I found myself getting excited to see what this thing was able to produce so I was home in less than 30 minutes to check out the footage.
All I can say is Wow! I was shocked how crisp and clear the images were. In a nutshell, you can “re-live” all your rides and play them back as often as you want. Memories made permanent!
Note the GoPro is more than just a simple video recorder. One of the features I like to play with is time-lapse which allows you to take a picture every interval from half a second to once every minute. There’s a burst mode too for capturing something like 30 pictures every second.
In case you were wondering, the battery performs reasonably well, mine records for about 2 hours and you won’t be surprised to know that they also sell additional battery packs for those longer journeys.
Tons of accessories:
The GoPro company is smart in their marketing – they’ve created a ton of accessories and add-ons for your Hero4. I mean everything from chest harnesses to tripods to grips.
There’s even a free smartphone app (I have the iPhone version) which allows you to compose images on your phone, playback recordings and tinker with the camera resolution and field of view. You can also use the app to go between the different modes (photo, video, time-lapse, etc.) and even save your recordings direct to your phone instead of the camera.
The camera storage uses MicroSD cards by the way, which is great because they’re so cheap these days and come in fairly large capacities.
A buddy of mine has what appears to be the ultimate accessory which is called the Jaws – a flexible high-tension clamp with the GoPro mount on top. The neck is adjustable to allow you to come up with a whole bunch of different filming angles. You could use this to attach the camera to all sorts of places on your bike and capture some really creative video.

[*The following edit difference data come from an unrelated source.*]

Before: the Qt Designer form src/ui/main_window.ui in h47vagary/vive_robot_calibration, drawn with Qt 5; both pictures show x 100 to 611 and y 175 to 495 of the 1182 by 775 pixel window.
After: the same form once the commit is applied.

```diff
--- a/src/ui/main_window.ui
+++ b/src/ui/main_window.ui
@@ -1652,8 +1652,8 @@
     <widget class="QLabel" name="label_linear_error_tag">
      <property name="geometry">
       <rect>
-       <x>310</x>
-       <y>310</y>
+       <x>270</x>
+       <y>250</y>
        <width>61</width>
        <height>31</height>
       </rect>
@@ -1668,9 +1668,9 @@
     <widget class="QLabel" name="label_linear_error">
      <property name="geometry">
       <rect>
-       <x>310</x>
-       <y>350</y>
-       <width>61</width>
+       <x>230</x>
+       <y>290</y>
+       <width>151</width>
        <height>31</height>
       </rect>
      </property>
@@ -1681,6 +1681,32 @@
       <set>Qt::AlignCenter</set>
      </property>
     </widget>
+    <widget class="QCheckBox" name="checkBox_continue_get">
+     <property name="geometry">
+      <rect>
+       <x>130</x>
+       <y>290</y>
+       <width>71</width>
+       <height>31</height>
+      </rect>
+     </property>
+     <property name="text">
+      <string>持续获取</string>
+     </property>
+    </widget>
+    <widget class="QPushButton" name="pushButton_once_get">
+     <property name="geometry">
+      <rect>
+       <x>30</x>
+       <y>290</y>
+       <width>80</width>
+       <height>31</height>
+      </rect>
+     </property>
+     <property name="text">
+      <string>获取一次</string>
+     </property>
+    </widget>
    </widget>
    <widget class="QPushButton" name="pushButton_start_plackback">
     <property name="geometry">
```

To wrap up, I strongly urge you to pick up one of these cameras and clamp it onto your helmet or somewhere else on the bike. If you’re like me you will be experiencing some jaw dropping rides this year and often get home and wish you could look back on some of the best bits. Now you can with the GoPro. Highly recommended!
“GoPro Motorcycle Mounting Ideas”
ContourHD Motorcycle Helmet Camera:
ContourHD – available in 1080p and 720p versions, this is another motorcycle helmet camera that gives top quality results.
The ContourHD has its own storage just like the GoPro Hero. It records onto a 2GB memory card which can be removed and replaced. Take a few SD cards on your motorcycle tour and record all of your footage hassle free.
Toshiba Camileo S10 HD Video Camera:
This HD digital video camera records to SD memory card. It’s a normal family video camera and it’s small enough to carry around (smaller than most still picture digital cameras) so for long motorcycle tours where luggage space is tight, this is perfect.
This HD video camera came with a flexible tripod so it is really useful for attaching to the bike with cable ties.
The standard Camileo S10 can be bought for under $150.